STUDY MATERIAL —
--------------------------------

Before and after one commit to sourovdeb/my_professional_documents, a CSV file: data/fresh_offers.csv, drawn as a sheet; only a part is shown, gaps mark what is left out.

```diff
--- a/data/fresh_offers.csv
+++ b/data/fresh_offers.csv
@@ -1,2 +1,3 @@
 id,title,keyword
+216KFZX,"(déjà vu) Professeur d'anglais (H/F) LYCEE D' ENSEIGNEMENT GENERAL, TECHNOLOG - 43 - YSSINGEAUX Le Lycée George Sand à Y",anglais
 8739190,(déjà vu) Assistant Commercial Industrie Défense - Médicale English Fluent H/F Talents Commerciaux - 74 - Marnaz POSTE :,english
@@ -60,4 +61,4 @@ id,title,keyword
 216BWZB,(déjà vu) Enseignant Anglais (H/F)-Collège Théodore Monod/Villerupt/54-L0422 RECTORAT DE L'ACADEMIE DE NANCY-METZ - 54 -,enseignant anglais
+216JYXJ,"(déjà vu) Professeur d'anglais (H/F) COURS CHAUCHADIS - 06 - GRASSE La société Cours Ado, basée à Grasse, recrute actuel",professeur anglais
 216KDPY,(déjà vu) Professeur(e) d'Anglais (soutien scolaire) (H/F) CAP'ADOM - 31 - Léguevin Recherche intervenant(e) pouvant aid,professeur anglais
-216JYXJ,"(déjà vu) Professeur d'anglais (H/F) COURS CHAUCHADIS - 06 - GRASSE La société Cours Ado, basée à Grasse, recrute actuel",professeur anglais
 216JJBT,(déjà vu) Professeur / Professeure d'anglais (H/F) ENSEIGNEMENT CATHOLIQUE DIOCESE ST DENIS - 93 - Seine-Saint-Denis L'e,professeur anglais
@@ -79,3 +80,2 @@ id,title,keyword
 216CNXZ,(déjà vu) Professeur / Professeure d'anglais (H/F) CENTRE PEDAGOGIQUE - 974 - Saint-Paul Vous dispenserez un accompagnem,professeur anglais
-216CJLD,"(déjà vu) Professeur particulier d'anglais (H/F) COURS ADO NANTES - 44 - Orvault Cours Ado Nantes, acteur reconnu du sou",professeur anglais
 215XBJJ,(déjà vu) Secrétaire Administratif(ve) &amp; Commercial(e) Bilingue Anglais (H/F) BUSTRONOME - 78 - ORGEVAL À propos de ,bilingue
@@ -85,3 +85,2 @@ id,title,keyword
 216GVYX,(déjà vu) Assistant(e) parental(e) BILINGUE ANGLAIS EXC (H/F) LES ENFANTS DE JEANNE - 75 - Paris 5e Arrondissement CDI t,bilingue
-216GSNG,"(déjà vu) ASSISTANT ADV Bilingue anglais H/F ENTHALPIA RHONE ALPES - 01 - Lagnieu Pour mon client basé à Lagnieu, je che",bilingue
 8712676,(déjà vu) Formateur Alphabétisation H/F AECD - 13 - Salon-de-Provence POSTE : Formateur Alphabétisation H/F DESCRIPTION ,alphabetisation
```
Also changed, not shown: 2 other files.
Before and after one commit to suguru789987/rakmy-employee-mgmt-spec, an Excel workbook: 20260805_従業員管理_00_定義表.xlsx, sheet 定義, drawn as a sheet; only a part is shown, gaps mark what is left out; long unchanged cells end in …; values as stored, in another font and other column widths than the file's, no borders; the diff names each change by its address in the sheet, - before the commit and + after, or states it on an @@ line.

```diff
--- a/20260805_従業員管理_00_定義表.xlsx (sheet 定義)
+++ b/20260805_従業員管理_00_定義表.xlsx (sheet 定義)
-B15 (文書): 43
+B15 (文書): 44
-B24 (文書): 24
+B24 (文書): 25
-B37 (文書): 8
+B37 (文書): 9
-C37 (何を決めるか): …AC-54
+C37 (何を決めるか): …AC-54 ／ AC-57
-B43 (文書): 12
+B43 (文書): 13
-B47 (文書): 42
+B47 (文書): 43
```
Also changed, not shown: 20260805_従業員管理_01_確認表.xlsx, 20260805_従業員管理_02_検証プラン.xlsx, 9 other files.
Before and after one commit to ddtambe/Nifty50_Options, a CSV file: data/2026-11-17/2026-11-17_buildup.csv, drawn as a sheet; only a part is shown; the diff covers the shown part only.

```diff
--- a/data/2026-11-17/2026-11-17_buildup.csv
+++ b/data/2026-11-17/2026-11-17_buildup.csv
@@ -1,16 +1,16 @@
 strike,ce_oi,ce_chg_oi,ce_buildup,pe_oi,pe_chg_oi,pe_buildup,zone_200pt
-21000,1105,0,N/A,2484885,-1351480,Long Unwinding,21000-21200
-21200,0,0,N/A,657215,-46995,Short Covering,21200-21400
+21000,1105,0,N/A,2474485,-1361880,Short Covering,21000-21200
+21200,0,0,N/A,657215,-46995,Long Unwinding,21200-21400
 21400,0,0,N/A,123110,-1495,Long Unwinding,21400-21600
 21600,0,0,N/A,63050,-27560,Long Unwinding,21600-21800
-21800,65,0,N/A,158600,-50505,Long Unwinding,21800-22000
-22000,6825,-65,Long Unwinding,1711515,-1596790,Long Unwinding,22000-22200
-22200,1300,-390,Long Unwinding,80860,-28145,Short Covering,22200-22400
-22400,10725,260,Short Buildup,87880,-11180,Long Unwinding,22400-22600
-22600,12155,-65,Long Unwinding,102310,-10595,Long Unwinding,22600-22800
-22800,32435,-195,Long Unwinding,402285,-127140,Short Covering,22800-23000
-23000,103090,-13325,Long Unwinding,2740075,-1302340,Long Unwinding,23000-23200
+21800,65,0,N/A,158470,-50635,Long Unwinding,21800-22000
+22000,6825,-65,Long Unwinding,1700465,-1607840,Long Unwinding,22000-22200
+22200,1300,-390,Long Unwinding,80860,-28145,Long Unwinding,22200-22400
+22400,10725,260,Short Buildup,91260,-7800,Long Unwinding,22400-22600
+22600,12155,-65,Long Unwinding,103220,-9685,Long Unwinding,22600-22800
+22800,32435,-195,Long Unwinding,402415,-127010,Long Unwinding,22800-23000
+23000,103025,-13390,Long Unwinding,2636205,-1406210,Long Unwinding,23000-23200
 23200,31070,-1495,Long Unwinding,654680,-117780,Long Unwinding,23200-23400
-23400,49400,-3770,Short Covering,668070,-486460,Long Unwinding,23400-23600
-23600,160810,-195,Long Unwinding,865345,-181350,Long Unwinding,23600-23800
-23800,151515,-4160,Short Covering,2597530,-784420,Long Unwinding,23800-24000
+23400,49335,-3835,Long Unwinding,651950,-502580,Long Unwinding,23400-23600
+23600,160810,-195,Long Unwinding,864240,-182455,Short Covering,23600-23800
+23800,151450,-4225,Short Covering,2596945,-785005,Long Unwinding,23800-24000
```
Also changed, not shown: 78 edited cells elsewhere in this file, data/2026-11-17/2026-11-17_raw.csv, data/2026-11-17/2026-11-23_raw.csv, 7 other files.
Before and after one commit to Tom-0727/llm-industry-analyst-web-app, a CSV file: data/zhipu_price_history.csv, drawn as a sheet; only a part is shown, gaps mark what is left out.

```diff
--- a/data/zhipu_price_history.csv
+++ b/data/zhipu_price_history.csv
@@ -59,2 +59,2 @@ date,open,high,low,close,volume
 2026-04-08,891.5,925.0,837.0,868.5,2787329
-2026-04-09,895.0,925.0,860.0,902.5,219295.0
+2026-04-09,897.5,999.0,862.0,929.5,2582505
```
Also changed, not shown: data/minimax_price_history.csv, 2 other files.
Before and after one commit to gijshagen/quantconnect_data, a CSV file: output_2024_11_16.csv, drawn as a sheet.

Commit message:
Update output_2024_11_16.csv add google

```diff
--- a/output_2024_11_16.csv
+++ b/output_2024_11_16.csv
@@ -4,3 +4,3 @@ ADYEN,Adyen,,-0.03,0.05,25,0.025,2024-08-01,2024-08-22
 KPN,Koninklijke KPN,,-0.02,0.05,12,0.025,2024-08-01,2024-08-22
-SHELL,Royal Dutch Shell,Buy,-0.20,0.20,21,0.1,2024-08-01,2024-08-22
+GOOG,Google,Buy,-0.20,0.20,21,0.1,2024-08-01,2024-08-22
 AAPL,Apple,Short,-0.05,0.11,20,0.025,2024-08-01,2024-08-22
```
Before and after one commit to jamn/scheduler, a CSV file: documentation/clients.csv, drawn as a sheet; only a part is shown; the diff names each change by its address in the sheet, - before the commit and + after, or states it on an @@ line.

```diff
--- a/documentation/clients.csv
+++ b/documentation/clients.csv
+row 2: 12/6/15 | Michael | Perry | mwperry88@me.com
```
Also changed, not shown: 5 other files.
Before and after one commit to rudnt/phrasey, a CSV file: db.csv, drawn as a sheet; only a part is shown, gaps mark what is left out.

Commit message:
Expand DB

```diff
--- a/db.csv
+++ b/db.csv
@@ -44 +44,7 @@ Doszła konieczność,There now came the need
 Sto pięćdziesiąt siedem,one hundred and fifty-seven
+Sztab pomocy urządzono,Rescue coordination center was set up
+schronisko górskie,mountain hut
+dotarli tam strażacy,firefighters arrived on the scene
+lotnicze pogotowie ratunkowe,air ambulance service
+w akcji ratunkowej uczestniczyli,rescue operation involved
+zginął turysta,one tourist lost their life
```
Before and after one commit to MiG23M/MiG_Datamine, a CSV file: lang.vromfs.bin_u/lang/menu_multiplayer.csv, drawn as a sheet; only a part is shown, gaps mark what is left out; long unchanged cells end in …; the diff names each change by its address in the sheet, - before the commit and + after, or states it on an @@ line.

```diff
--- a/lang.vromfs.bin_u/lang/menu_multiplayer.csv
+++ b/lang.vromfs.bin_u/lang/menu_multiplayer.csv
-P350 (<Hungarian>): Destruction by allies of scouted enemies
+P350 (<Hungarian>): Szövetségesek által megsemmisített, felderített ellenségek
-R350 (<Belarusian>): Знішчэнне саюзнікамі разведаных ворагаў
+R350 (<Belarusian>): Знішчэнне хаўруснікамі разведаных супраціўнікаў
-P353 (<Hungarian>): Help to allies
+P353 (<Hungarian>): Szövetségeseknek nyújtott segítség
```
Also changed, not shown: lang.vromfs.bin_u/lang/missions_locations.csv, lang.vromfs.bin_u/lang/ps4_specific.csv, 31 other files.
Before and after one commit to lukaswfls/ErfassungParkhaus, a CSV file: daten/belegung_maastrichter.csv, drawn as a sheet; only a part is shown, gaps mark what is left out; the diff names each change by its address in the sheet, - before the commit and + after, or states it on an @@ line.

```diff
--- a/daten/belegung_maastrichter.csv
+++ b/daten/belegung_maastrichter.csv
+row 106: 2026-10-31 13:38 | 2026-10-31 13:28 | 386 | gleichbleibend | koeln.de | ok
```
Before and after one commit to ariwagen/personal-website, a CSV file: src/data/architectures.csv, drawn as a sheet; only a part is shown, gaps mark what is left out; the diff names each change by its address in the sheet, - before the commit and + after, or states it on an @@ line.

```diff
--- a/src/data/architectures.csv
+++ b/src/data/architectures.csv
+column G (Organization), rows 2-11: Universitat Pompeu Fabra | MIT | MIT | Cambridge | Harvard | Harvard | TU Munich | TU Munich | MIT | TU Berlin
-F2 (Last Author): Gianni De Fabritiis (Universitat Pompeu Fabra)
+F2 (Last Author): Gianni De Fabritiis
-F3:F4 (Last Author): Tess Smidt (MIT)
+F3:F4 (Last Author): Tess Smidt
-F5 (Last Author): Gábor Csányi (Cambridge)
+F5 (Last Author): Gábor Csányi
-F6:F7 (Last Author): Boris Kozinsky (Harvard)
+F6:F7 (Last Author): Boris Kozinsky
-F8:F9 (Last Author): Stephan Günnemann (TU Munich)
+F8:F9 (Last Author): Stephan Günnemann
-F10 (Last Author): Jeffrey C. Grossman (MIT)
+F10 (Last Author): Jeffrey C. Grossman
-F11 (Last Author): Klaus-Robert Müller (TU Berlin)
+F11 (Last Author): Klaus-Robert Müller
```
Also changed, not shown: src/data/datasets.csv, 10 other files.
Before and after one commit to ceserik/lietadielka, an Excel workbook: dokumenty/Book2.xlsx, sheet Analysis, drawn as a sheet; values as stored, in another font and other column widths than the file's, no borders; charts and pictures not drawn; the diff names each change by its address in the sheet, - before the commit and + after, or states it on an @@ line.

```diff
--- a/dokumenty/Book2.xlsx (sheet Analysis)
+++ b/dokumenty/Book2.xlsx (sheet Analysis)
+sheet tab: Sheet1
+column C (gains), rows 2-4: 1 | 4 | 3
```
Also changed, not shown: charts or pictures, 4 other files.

--------------------------------

TASK DESCRIPTION — Give only the number of lines in the records that contain the string "Hungarian".

PROBLEM SOLUTION — 4